Companies: Shares of Red Hat () added 3.5%, after the open source/cloud computing company reported better-than-expected first-quarter results and hiked its full-year forecast late Wednesday.
Pfizer (Fortune 500) and Bristol Myers Squibb ( , Fortune 500) released positive results from trials of its blood thinner, Eliquis, late Wednesday. Shares of Pfizer rose 1.8%, while shares of Bristol Myers Squibb climbed 5.7%.,
Homebuilder Lennar () released earnings results before the opening bell Thursday, posting a 65% drop in quarterly profit. But because that was better than investors had expected, shares rose 2.3%.
After the market close, software maker Oracle (Fortune 500) beat analysts’ estimates with earnings per share of 75 cents. But Oracle stock fell 5% in afterhours trading.,
HR Block () also beat the Street’s estimates with fourth quarter adjusted earnings per share of $2.20, although the tax preparation company announced it took a one-time charge of six cents per share related to legal fees.
Currencies and commodities: The dollar managed modest gains versus the euro, Japanese yen and the British pound.
Gold futures for August delivery fell $32.90, or 2.1%, to $1,520.50 an ounce.
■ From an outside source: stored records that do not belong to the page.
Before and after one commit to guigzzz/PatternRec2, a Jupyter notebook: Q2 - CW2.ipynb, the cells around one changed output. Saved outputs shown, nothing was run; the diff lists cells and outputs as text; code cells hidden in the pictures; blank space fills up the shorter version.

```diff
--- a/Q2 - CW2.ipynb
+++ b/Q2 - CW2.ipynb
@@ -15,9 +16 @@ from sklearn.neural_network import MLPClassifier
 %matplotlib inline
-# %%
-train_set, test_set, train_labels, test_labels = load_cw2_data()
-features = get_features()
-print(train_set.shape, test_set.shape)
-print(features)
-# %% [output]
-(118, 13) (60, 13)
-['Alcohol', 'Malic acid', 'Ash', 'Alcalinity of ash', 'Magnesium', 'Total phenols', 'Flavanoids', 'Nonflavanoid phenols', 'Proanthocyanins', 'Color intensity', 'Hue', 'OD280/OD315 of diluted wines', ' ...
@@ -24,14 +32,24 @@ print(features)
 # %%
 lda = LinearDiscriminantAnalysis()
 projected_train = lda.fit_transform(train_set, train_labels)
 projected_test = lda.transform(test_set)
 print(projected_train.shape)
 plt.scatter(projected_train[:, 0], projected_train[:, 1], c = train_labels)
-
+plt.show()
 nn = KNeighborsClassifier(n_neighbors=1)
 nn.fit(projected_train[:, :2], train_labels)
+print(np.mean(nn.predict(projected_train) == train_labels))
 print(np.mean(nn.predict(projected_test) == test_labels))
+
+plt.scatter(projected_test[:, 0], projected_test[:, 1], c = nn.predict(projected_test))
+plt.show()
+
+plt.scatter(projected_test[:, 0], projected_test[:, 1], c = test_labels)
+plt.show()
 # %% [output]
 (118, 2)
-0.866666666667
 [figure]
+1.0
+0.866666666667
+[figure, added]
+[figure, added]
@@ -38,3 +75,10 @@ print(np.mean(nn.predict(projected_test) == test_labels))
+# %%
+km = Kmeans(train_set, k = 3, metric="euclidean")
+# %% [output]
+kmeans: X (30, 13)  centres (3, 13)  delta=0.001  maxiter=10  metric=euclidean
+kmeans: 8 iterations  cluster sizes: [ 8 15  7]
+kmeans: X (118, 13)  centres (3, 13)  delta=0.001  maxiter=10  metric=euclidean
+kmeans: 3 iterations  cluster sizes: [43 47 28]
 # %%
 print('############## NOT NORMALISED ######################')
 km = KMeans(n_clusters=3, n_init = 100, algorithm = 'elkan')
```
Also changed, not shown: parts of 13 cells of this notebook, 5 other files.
And silver prices sank 4.7% to $35 an ounce. Copper prices slid 1.2% and natural gas prices dropped 2%.
World markets: European stocks closed lower. Britain’s FTSE 100 slipped 1.7%, the DAX in Germany tumbled 1.8% and France’s CAC 40 dropped 2.3%.
In Asia, the Shanghai Composite ended up 1.5%, the Hang Seng in Hong Kong slid 0.5% and Japan’s Nikkei lost 0.3%.
Bonds: The price on the benchmark 10-year U.S. Treasury rose, pushing the yield down to 2.91% from 2.99% late Wednesday.